* **Task to complete**:
Scan the entries below for the word "docs" and copy every line in which it occurs.

* **Before-and-after change data**:
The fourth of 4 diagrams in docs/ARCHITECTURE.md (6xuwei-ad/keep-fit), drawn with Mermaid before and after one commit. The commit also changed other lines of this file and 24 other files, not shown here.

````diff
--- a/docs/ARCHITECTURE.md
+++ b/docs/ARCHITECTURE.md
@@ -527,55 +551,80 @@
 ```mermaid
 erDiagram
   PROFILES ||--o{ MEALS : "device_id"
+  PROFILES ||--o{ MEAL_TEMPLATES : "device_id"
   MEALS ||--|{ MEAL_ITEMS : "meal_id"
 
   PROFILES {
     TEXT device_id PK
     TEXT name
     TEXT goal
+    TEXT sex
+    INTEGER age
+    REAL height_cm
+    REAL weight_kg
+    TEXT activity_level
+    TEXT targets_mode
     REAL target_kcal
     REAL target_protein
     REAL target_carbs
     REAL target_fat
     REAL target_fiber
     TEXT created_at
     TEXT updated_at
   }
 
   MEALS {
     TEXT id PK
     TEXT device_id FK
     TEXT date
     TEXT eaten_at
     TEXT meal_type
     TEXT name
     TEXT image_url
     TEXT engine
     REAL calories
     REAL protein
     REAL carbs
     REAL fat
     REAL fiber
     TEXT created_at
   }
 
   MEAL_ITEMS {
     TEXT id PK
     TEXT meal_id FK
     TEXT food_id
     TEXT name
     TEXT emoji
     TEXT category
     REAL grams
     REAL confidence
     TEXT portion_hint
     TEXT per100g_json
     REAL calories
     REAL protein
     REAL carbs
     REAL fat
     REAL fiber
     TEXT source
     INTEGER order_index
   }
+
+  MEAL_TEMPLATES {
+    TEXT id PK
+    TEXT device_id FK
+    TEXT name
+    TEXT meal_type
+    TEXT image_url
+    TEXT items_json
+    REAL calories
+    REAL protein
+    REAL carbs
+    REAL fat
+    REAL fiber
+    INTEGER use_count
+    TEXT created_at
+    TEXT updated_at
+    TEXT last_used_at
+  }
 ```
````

* **Problem solution**:
The fourth of 4 diagrams in docs/ARCHITECTURE.md (6xuwei-ad/keep-fit), drawn with Mermaid before and after one commit. The commit also changed other lines of this file and 24 other files, not shown here.
--- a/docs/ARCHITECTURE.md
+++ b/docs/ARCHITECTURE.md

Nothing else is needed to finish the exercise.